first night

The Poisoned Kiss

Jonnie Grande enters Castle Great Hall to review DOE's production of Vaughan Williams' opera.

            Vaughan Williams’ rarely-performed opera The Poisoned Kiss was a brave choice for Durham Opera Ensemble’s Great Hall show, and not necessarily for the right reasons. The rather droll tale centres on a spurned necromancer’s plan to take revenge on the Empress he once loved. Raising his daughter on poison, knowing that when the royal son falls in love with the young lady, their first kiss will kill him. Yes, really.
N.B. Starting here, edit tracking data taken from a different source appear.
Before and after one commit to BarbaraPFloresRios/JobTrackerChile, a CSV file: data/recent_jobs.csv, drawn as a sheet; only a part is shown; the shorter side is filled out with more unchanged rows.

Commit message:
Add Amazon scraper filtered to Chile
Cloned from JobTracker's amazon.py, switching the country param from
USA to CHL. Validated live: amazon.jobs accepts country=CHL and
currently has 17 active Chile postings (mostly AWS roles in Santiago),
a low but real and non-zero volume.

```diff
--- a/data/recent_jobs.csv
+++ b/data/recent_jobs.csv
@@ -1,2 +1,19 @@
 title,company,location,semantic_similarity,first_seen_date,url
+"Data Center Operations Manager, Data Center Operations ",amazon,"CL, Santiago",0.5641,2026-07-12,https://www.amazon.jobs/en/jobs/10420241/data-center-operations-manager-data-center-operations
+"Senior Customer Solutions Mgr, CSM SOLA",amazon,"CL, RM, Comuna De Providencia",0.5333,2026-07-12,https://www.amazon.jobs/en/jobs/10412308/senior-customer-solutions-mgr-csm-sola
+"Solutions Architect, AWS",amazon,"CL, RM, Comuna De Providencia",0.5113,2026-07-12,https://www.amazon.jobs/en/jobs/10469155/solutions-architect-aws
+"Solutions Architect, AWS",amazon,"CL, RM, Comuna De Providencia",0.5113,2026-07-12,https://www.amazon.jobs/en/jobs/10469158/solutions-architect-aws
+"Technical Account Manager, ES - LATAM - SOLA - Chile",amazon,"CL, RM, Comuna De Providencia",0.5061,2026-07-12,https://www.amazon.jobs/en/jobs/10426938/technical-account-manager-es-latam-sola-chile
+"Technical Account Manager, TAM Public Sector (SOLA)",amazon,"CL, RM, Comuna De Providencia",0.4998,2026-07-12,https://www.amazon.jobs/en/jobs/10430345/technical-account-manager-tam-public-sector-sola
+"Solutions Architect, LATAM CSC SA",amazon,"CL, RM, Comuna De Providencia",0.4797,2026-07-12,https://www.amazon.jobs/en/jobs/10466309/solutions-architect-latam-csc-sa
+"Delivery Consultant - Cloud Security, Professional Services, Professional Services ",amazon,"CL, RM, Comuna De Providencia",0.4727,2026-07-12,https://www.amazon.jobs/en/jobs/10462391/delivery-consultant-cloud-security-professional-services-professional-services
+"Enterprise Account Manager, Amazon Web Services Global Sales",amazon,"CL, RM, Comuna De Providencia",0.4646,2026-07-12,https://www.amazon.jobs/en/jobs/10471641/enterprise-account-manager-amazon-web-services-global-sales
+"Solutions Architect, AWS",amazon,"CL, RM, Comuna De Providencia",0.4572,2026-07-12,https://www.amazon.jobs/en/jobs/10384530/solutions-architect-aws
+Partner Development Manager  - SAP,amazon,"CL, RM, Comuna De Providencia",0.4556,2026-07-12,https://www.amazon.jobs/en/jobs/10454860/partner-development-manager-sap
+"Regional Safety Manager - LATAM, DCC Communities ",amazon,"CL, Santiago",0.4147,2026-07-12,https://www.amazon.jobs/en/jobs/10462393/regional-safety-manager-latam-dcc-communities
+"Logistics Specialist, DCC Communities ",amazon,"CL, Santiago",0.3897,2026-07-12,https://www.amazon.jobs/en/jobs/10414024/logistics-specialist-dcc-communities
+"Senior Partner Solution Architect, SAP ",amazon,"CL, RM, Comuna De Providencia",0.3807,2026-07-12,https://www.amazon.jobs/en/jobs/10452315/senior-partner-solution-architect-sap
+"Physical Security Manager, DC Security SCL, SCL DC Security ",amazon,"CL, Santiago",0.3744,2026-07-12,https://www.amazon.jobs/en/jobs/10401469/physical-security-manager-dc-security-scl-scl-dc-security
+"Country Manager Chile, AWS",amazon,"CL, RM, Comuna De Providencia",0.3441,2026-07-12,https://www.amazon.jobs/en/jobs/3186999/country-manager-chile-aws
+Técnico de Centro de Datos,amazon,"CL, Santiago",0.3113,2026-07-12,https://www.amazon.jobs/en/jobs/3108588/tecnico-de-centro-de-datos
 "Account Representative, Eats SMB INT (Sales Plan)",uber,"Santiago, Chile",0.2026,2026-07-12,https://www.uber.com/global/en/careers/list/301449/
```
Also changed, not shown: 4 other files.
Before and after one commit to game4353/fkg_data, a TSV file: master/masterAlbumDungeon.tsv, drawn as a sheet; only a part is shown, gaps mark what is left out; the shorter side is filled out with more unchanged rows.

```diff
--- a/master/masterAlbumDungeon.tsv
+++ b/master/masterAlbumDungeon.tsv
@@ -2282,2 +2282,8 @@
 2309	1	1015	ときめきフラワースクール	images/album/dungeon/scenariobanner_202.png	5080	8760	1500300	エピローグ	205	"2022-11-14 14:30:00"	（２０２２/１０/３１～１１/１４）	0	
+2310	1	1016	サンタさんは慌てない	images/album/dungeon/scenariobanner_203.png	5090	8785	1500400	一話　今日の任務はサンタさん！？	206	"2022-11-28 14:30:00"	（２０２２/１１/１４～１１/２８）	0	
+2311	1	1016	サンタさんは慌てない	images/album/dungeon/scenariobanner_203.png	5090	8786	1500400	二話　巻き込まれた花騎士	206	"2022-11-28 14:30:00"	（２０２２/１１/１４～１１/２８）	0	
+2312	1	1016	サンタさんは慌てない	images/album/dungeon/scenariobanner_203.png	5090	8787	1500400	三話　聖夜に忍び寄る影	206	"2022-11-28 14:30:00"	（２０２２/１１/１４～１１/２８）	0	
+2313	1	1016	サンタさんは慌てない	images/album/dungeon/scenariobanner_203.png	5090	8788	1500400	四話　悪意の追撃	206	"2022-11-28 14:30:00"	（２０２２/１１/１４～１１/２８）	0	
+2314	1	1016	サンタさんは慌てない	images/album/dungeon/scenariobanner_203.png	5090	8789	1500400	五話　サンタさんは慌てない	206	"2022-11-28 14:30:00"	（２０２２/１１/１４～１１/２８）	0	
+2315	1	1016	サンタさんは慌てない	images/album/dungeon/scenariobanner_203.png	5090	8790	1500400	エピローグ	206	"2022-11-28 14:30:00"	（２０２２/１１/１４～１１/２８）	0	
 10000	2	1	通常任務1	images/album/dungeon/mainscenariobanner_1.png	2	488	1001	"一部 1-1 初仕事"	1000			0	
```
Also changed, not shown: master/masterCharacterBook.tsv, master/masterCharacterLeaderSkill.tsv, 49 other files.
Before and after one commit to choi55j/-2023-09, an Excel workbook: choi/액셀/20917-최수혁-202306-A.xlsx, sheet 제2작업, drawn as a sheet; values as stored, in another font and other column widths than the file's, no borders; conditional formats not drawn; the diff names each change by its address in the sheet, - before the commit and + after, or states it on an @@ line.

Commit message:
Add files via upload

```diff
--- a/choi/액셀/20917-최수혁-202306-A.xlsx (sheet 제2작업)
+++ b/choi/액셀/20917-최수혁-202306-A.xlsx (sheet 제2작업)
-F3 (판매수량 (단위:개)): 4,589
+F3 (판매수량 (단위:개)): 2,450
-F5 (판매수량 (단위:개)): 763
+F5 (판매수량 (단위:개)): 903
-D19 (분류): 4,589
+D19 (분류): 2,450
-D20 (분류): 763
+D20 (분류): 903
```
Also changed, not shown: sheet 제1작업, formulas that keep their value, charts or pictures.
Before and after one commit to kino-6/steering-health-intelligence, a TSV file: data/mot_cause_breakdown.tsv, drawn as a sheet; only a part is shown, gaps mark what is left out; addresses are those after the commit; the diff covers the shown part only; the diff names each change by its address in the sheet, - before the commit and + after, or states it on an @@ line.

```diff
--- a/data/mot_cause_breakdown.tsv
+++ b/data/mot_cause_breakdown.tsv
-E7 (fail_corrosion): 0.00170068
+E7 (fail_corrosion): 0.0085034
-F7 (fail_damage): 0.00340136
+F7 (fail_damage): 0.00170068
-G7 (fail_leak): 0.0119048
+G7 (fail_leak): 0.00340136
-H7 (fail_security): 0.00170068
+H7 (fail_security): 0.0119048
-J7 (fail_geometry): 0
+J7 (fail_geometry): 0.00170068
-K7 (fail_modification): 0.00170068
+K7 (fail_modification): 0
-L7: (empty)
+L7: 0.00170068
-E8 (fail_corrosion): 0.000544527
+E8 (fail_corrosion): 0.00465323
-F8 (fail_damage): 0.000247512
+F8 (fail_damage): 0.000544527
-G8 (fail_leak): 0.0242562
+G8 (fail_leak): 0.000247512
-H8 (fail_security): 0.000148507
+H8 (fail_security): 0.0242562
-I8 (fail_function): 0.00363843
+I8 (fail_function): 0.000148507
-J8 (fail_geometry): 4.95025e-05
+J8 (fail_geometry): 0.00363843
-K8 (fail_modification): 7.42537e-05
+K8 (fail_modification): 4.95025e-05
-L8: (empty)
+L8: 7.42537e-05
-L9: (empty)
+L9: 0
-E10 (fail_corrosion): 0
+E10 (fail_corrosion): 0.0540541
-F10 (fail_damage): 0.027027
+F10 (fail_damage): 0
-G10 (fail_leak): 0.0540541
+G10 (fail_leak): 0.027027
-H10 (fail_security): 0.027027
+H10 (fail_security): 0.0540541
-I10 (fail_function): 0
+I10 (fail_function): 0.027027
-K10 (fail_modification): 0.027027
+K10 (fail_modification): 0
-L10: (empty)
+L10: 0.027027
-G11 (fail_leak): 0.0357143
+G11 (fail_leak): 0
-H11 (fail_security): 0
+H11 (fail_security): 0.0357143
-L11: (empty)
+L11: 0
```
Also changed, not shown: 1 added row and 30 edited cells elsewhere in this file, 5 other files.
But the problems don’t stop at the plot. The libretto is naïve, and the somewhat simple spoken dialogue written in unsophisticated verse. Indeed, it is the inclusion of the latter that puts The Poisoned Kiss somewhere in the British musical comedy tradition, running from The Beggar’s Opera, through Gilbert and Sullivan and towards Ivor Novello. During its composition, Vaughan Williams himself expressed concern over the proportions of comedy and seriousness in the opera, and apparently with good reason. Despite revisions and alterations, the version performed today seems to lack enough of either.


Fortunately, in Hannah Noone, DOE found themselves a director with the novel and distinctive vision such an oddball piece requires. Her use of the chorus’ bodies as well as their voices adds a beguiling, otherworldly dimension to many scenes, cleverly complimented by an array of intriguing and colourful costumes. The bold make-up designs create a kaleidoscopic effect, frequently matching the score perfectly, as the chorus twist and turn through the audience and across the stage. The effect is hindered slightly by a lack of commitment amongst many of the chorus to this more physical side of theatre, which requires an expertise in its own right, and is all but forgotten by the final act. But it still leaves the show visually enthralling.


The leads are slightly more of a mixed bag. Alys Roberts, as the magician’s snake-loving daughter Tormentilla, is enchanting. At first a charmingly innocent girl, Roberts adds great depth to the character with an undertone of alluring self-confidence and repressed sexual desire in her initial meeting with the Prince. Here is a young girl not simply waiting for love to find her in the forest, but a young woman kept for too long from the company of men. And her voice – suggestive of the greater things that will surely lie ahead for her – matches perfectly, moving seamlessly from sweetness to a power that belies her small stature. As she lamented her ‘sulphuric kiss’ at the end of Act One, it wasn’t only the Prince falling for her…


Elsewhere, the leads meet with less success, a combination of miscasting, some misguided directorial decisions, and singers being forced to grapple with rhyming dialogue. Luke Woodhouse, as Prince Amaryllus, does add some longed-for splashes of comedy, but he has little of the ‘young, ardent lover’ about him. This becomes especially apparent in his scenes with Roberts’ Tormentilla on one side and his mother, the Empress, on the other, leaving both relationships unbelievable.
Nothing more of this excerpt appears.